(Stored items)
----

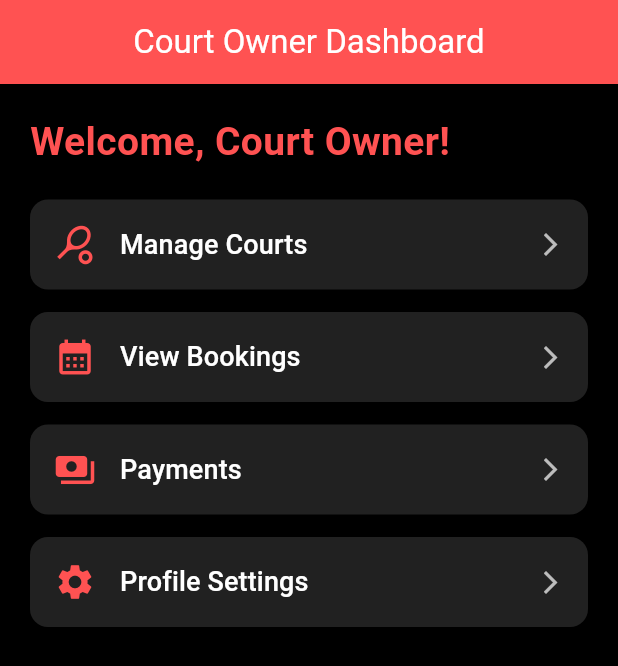
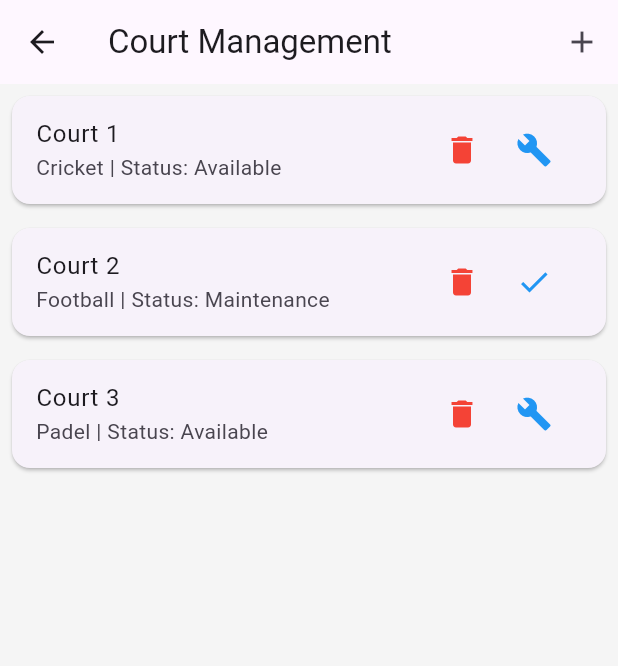
Before and after one commit to saadbinather/KhelKood, a Flutter app: the CourtOwnerDashboard screen opened directly, after a tap on "Manage Courts", on a phone screen of 412 x 824 dp. Shown: the top 666 px of the screen. Run offline on Flutter 3.47's test engine with Material 3 defaults, Android fonts, the phone set to English and light mode, and no system bars.

Commit message:
made the court management page

```diff
--- a/frontend/lib/CourtOwner/Dashboard.dart
+++ b/frontend/lib/CourtOwner/Dashboard.dart
@@ -1,4 +1,5 @@
 import 'package:flutter/material.dart';
+import 'court_management_page.dart'; // Import the Court Management Page
 
 class CourtOwnerDashboard extends StatelessWidget {
   const CourtOwnerDashboard({super.key});
@@ -40,7 +41,15 @@ class CourtOwnerDashboard extends StatelessWidget {
             dashboardButton(
               title: "Manage Courts",
               icon: Icons.sports_tennis,
-              onTap: () {},
+              onTap: () {
+                // Navigate to Court Management Page
+                Navigator.push(
+                  context,
+                  MaterialPageRoute(
+                    builder: (context) => const CourtManagementPage(),
+                  ),
+                );
+              },
             ),
 
             dashboardButton(
--- /dev/null
+++ b/frontend/lib/CourtOwner/court_management_page.dart
@@ -0,0 +1,129 @@
+import 'package:flutter/material.dart';
+
+class CourtManagementPage extends StatefulWidget {
+  const CourtManagementPage({Key? key}) : super(key: key);
+
+  @override
+  State<CourtManagementPage> createState() => _CourtManagementPageState();
+}
+
+class _CourtManagementPageState extends State<CourtManagementPage> {
+  // Dummy JSON data for now
+  List<Map<String, dynamic>> courts = [
+    {"id": 1, "name": "Court 1", "sport": "Cricket", "status": "Available"},
+    {"id": 2, "name": "Court 2", "sport": "Football", "status": "Maintenance"},
+    {"id": 3, "name": "Court 3", "sport": "Padel", "status": "Available"},
+  ];
+
+  final TextEditingController _courtNameController = TextEditingController();
+  String _selectedSport = "Cricket";
+
+  void addCourt() {
+    setState(() {
+      courts.add({
+        "id": courts.length + 1,
+        "name": _courtNameController.text,
+        "sport": _selectedSport,
+        "status": "Available",
+      });
+      _courtNameController.clear();
+    });
+    Navigator.pop(context);
+  }
+
+  void deleteCourt(int id) {
+    setState(() {
+      courts.removeWhere((court) => court['id'] == id);
+    });
+  }
+
+  void toggleMaintenance(int id) {
+    setState(() {
+      final court = courts.firstWhere((c) => c['id'] == id);
+      court['status'] = court['status'] == "Available" ? "Maintenance" : "Available";
+    });
+  }
+
+  void showAddCourtDialog() {
+    showDialog(
+      context: context,
+      builder: (_) => AlertDialog(
+        title: const Text("Add Court"),
+        content: Column(
+          mainAxisSize: MainAxisSize.min,
+          children: [
+            TextField(
+              controller: _courtNameController,
+              decoration: const InputDecoration(labelText: "Court Name"),
+            ),
+            const SizedBox(height: 10),
+            DropdownButtonFormField<String>(
+              value: _selectedSport,
+              items: ["Cricket", "Football", "Padel"]
+                  .map((sport) => DropdownMenuItem(value: sport, child: Text(sport)))
+                  .toList(),
+              onChanged: (value) {
+                if (value != null) _selectedSport = value;
+              },
+              decoration: const InputDecoration(labelText: "Sport Type"),
+            ),
+          ],
+        ),
+        actions: [
+          TextButton(
+            onPressed: () => Navigator.pop(context),
+            child: const Text("Cancel"),
+          ),
+          ElevatedButton(
+            onPressed: addCourt,
+            child: const Text("Add"),
+          ),
+        ],
+      ),
+    );
+  }
+
+  @override
+  Widget build(BuildContext context) {
+    return Scaffold(
+      appBar: AppBar(
+        title: const Text("Court Management"),
+        actions: [
+          IconButton(
+            onPressed: showAddCourtDialog,
+            icon: const Icon(Icons.add),
+          )
+        ],
+      ),
+      body: ListView.builder(
+        itemCount: courts.length,
+        itemBuilder: (context, index) {
+          final court = courts[index];
+          return Card(
+            margin: const EdgeInsets.all(8),
+            child: ListTile(
+              title: Text(court['name']),
+              subtitle: Text("${court['sport']} | Status: ${court['status']}"),
+              trailing: Row(
+                mainAxisSize: MainAxisSize.min,
+                children: [
+                  IconButton(
+                    icon: const Icon(Icons.delete, color: Colors.red),
+                    onPressed: () => deleteCourt(court['id']),
+                  ),
+                  IconButton(
+                    icon: Icon(
+                      court['status'] == "Available" ? Icons.build : Icons.check,
+                      color: Colors.blue,
+                    ),
+                    onPressed: () => toggleMaintenance(court['id']),
+                  ),
+                ],
+              ),
+            ),
+          );
+        },
+      ),
+    );
+  }
+}
```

----

▶ _Task directions_
What is the number of lines in the entries that include the string "mainAxisSize"? Reply with that number alone.

▶ _Answer below_
2